ref date:2 Feb 1999 (ECON)
Pay rises get Labour into deep trouble
Nurses working in the NHS were given small pay rises, not commensurate with the
service they provide everyone in Scotland and England. The rise will be almost
eaten away by inflation and Labours recent tax increases.
However, these public sector workers have fueled the desire of millions
of others to get something, anything out of supposedly caring Nu Labour.
Nurses, doctors, civil servants, the armed forces and MPs received average rises of 4.1 per
cent in a "fair and affordable" package costing £1,463 million.
The rise, affecting 1.25 million public sector workers, comes into force from 1 April.
Now however, up to two million other public sector workers, including hospital support staff, are now likely to demand similar rises.
The Trades Union Congress (TUC) will hold a meeting of public sector unions within the next few weeks to
co-ordinate pay bargaining strategy. About 250,000 NHS ancillary staff want rises of 10 per cent or
£1,000 a year, whichever is greater.
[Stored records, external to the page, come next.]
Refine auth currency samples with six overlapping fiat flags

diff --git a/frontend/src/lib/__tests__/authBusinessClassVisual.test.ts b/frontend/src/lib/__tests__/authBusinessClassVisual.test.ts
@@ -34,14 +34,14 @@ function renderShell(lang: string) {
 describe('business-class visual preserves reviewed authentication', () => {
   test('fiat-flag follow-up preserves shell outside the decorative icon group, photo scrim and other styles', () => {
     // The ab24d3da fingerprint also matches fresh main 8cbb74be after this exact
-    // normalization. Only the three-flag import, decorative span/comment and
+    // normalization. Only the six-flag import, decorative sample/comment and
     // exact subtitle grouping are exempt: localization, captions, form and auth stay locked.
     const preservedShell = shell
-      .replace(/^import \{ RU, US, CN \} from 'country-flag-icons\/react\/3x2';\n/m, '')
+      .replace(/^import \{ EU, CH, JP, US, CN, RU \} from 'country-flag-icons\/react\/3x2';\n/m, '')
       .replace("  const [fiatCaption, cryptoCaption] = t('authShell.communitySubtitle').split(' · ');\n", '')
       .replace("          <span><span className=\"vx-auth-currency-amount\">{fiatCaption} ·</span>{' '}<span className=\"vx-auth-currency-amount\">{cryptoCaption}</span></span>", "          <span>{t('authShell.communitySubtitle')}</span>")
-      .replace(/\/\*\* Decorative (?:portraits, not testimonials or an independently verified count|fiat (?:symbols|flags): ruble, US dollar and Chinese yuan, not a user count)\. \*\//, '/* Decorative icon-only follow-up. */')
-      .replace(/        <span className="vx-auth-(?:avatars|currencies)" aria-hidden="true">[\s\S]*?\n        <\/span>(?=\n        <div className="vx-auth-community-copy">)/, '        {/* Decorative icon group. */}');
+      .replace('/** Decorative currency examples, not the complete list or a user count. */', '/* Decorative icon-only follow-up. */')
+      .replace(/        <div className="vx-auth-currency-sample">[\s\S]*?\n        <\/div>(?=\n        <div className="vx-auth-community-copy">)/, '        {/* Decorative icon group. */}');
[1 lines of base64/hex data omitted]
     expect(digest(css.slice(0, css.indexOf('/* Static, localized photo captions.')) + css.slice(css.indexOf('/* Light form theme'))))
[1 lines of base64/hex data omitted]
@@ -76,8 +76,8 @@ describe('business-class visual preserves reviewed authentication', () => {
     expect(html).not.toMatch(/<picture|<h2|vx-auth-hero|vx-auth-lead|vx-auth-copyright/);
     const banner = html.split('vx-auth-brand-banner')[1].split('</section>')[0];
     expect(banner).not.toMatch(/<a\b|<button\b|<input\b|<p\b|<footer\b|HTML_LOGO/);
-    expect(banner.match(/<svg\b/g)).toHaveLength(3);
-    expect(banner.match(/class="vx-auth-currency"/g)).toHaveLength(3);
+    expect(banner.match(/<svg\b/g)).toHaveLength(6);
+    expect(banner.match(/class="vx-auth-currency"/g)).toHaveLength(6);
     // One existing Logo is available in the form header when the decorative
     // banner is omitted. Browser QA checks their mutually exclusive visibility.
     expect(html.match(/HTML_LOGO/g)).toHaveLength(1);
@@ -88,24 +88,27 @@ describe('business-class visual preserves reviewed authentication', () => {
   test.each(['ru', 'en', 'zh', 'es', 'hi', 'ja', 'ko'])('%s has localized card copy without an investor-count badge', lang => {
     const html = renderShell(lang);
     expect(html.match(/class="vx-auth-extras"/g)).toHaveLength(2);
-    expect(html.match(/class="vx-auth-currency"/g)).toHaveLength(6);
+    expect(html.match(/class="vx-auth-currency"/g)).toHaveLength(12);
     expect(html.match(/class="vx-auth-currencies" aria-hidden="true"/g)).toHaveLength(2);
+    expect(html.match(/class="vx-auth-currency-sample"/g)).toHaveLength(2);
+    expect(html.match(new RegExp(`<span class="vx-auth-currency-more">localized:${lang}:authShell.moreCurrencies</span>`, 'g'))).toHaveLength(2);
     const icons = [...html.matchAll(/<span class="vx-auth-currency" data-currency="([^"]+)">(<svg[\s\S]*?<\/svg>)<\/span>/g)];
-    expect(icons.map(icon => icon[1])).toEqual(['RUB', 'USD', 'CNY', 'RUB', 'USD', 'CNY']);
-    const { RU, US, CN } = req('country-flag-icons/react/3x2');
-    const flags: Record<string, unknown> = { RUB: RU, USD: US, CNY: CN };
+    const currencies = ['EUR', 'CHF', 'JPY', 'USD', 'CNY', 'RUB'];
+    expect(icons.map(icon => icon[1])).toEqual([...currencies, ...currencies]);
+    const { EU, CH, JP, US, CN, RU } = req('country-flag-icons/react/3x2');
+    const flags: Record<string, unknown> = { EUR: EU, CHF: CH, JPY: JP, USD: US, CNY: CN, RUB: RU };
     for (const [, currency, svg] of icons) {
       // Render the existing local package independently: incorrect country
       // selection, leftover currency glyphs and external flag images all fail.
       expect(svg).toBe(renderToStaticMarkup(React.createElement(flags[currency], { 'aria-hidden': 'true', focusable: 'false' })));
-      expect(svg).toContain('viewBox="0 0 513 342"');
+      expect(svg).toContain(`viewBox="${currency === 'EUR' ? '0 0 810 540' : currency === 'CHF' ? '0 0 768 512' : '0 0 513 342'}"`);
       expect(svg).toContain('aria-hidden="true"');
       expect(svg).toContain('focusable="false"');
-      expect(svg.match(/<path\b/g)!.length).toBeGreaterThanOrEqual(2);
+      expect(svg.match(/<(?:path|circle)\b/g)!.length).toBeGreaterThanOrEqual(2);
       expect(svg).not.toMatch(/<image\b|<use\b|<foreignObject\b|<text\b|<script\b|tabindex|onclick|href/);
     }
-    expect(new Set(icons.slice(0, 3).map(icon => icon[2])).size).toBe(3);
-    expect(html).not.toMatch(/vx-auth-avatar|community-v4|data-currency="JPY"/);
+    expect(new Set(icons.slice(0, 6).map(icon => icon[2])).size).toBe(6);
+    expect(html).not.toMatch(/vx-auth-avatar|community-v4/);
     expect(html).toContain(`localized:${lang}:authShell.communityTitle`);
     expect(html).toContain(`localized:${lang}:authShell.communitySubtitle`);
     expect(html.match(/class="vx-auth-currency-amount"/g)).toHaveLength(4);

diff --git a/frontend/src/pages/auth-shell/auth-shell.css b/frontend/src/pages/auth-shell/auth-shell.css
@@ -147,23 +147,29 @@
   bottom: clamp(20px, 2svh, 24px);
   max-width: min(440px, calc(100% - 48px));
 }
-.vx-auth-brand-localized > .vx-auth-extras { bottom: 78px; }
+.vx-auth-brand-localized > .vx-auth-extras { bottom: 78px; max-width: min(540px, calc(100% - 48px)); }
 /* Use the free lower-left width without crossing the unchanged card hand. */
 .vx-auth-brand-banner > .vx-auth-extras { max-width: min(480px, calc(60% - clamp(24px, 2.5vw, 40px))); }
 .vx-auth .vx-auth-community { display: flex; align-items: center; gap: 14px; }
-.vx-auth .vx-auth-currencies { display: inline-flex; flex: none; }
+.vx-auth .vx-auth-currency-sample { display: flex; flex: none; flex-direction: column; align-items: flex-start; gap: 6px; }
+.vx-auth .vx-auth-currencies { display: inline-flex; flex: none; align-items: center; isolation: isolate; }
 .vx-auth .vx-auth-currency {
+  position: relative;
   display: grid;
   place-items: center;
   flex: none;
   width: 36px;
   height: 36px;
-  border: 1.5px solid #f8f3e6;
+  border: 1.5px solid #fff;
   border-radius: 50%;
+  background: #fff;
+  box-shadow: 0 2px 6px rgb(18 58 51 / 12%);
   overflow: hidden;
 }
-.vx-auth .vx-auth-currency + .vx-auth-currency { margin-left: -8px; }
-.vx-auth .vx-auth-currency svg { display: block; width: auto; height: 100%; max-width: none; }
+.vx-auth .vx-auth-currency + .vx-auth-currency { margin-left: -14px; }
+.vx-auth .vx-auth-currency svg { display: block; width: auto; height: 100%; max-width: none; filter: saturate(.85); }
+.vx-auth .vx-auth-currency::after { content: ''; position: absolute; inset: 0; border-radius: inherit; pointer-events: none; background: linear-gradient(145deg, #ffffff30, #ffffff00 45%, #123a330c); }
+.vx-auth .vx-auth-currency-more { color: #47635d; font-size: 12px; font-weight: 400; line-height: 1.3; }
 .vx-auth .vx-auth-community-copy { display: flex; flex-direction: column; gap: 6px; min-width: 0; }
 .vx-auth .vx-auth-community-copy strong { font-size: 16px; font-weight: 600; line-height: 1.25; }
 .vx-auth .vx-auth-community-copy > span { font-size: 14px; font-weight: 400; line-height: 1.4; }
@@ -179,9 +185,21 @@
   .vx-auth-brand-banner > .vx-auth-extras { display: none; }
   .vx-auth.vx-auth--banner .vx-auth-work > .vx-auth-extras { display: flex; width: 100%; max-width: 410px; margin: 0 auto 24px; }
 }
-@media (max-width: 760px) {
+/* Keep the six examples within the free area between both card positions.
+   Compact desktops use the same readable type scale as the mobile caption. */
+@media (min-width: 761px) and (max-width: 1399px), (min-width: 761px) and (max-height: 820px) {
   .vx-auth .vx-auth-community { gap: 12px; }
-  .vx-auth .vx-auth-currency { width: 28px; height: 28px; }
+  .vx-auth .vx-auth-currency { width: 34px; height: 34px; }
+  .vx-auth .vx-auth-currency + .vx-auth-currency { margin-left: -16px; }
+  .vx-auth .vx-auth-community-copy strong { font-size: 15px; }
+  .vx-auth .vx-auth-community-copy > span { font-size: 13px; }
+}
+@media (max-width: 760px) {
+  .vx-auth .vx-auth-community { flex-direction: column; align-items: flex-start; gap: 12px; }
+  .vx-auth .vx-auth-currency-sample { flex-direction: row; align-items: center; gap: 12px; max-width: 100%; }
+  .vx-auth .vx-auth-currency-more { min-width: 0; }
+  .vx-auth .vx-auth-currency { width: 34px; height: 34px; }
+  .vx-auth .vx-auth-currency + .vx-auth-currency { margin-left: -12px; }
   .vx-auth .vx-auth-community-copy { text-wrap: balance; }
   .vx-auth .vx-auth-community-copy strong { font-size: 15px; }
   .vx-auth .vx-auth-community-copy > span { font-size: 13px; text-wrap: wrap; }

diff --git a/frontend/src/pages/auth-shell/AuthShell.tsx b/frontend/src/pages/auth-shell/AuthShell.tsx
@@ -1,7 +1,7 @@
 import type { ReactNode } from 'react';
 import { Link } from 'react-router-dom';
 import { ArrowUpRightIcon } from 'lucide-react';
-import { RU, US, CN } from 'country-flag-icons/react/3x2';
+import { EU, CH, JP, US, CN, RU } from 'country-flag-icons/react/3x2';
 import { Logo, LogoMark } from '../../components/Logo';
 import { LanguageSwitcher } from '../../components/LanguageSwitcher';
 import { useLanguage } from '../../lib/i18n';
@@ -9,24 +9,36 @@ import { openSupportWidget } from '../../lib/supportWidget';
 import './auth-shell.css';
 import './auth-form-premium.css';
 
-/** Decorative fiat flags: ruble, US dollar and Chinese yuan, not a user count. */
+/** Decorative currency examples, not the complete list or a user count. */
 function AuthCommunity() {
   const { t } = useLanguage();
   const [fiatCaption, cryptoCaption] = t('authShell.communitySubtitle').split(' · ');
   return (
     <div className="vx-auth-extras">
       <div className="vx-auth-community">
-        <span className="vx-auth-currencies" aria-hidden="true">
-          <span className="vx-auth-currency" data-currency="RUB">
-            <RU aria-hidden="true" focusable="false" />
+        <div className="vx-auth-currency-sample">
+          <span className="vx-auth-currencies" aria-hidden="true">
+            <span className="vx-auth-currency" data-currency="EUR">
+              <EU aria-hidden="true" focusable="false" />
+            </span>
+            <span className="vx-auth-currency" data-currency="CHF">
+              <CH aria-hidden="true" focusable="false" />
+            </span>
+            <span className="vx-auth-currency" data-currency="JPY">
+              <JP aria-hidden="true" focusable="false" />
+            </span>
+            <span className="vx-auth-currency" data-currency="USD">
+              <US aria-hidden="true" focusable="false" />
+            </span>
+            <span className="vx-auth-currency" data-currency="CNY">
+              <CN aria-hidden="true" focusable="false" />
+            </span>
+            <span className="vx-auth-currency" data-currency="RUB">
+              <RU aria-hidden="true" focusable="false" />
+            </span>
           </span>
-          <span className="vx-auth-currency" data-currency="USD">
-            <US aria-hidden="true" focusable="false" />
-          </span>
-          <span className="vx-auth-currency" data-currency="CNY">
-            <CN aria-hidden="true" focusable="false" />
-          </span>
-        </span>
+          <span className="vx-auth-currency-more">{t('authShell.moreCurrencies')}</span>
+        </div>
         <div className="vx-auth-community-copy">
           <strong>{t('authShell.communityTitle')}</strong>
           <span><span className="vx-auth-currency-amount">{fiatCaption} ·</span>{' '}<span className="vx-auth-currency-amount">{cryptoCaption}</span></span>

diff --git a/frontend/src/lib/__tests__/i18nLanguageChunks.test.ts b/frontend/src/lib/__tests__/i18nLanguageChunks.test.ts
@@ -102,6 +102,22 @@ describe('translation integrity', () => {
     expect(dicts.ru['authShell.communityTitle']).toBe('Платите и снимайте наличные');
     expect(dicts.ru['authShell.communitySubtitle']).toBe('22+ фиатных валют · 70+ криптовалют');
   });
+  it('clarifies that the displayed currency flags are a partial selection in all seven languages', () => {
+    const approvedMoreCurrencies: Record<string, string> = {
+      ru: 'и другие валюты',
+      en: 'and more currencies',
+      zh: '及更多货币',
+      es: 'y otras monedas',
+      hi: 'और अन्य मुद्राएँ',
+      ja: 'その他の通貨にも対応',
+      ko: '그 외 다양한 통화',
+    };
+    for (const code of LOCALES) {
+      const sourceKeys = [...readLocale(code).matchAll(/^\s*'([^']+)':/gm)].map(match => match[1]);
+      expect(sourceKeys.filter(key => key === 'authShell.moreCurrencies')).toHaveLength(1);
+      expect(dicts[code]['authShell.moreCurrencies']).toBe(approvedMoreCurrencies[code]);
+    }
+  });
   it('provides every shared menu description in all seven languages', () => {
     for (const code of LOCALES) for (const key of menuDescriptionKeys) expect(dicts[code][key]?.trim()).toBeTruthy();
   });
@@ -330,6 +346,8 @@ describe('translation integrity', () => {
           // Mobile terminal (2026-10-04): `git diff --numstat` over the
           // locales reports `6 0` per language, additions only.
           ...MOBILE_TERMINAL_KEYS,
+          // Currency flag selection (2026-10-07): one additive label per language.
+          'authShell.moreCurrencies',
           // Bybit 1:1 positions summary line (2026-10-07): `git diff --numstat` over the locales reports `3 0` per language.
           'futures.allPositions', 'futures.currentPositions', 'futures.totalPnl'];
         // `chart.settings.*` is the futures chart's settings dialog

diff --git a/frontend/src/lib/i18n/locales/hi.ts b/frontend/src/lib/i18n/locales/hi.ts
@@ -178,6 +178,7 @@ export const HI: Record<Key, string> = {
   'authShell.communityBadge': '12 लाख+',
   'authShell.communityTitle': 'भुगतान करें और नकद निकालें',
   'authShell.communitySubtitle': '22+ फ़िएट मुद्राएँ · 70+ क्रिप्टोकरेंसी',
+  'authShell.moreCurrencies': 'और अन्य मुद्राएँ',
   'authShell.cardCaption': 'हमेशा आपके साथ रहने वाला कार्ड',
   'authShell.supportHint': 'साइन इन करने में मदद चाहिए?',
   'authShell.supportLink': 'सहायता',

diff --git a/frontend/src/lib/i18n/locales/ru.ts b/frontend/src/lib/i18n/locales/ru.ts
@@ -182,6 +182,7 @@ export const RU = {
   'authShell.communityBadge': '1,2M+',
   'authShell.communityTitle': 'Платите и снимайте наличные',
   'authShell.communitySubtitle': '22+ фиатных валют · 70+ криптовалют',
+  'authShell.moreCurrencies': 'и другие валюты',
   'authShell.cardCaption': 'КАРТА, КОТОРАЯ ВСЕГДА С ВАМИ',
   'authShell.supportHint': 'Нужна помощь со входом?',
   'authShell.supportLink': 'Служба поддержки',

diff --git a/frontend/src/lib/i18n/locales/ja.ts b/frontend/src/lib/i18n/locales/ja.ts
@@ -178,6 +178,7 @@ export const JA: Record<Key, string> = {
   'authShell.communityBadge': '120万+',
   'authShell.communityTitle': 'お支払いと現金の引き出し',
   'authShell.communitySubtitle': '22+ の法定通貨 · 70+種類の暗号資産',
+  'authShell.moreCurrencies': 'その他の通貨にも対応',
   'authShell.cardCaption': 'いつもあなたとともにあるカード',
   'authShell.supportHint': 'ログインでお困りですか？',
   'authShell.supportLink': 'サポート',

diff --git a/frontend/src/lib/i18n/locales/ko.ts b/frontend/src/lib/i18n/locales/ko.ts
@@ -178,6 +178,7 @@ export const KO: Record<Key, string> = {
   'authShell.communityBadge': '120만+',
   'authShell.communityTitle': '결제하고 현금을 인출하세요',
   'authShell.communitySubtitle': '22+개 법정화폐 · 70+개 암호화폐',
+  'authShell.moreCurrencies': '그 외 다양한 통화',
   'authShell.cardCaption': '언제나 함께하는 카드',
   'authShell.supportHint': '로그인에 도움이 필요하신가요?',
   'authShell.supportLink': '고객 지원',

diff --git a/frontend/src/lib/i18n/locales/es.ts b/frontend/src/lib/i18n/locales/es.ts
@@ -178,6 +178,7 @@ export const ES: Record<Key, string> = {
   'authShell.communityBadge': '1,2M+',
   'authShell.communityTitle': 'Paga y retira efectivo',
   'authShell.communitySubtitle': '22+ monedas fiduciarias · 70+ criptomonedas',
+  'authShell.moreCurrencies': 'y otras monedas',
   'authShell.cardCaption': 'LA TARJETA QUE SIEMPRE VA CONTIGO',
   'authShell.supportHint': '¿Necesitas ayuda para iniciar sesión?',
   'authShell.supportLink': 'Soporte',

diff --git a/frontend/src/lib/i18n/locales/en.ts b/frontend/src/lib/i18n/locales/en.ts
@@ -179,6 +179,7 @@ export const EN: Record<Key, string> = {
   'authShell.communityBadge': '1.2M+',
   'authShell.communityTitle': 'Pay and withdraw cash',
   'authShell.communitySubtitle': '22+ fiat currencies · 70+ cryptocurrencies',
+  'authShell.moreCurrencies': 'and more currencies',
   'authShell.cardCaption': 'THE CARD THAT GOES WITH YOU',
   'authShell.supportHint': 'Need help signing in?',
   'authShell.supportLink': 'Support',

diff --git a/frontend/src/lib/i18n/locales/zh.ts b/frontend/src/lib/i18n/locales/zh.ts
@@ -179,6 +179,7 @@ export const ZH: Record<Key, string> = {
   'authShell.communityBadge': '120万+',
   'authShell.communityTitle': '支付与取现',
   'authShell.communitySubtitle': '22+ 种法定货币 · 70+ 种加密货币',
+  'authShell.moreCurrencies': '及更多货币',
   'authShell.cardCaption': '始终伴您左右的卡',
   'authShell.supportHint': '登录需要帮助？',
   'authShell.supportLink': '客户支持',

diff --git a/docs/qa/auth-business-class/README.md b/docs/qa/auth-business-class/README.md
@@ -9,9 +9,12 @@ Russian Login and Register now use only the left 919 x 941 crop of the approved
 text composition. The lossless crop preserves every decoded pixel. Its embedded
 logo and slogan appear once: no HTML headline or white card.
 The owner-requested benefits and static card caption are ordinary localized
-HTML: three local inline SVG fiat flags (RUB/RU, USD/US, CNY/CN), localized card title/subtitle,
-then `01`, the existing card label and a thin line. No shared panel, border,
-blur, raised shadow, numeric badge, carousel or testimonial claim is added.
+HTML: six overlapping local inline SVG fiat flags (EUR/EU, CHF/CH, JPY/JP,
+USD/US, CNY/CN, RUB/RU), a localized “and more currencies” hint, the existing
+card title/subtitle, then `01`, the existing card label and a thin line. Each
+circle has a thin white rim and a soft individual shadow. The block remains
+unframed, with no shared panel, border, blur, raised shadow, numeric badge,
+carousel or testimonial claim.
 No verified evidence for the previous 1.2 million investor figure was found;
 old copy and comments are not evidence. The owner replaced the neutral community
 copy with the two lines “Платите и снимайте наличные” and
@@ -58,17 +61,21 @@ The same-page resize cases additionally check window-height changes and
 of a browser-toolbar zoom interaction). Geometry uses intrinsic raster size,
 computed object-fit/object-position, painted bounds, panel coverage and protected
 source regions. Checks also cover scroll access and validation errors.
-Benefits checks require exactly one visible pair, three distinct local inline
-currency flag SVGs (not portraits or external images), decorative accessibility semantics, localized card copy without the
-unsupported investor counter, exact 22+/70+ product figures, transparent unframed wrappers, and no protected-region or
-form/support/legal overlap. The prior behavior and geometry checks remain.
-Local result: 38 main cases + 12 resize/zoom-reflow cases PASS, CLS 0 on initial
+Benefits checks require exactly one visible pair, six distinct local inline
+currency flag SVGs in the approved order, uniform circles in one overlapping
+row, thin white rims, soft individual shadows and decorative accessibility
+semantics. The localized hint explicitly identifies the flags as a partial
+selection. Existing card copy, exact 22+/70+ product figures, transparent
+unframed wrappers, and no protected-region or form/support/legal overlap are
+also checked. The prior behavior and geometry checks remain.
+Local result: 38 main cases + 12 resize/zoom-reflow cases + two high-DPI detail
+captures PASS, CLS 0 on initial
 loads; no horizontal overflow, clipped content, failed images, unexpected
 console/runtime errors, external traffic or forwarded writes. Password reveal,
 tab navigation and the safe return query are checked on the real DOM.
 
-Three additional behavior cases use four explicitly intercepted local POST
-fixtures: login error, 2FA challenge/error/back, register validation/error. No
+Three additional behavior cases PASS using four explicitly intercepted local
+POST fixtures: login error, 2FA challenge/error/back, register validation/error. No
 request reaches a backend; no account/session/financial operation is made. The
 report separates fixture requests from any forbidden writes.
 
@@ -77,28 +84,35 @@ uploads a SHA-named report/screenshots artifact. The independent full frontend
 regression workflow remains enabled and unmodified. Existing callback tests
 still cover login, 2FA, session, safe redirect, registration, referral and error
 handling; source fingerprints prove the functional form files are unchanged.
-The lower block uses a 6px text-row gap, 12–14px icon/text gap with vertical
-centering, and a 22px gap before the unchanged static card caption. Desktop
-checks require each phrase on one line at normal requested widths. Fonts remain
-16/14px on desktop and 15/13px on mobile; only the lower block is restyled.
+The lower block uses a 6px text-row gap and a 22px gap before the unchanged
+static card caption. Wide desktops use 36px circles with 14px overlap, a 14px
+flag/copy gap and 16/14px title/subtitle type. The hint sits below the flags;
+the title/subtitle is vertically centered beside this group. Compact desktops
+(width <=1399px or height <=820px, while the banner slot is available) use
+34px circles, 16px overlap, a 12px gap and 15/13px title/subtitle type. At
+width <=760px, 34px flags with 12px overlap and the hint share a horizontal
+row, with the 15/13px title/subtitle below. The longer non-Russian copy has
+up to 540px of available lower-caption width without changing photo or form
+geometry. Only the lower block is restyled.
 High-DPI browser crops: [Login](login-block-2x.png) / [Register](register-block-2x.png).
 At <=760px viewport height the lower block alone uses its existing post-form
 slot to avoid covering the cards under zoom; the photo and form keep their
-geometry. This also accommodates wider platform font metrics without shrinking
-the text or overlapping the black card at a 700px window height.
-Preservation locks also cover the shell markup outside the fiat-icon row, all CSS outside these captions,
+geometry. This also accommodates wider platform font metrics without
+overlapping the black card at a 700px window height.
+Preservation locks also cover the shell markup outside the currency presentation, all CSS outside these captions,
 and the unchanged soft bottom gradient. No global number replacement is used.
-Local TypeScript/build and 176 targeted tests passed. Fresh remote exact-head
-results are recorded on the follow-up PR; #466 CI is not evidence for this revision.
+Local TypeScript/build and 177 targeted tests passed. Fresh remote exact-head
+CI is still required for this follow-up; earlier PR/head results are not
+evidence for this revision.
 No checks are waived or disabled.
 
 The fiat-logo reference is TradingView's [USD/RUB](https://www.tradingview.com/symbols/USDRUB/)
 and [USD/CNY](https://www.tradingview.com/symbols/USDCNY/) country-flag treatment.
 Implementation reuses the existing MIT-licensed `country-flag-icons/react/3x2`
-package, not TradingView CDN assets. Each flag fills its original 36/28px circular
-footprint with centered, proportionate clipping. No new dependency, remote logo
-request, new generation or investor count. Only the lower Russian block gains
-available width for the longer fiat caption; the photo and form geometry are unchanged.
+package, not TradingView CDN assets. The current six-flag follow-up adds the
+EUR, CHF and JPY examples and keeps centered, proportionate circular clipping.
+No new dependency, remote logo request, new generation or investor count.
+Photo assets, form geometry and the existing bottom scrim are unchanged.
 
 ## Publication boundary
One union leader said: "I look forward to seeing
these rises reflected in a decent settlement for NHS support staff."
Kay Ullrich, the SNP's health spokeswoman, said: "They are making an attempt to address
recruitment, but 4.7 per cent will do little to tackle the problem of retaining nurses, who know they
can walk out tomorrow and get better-paid jobs in the pharmaceutical industry, for example."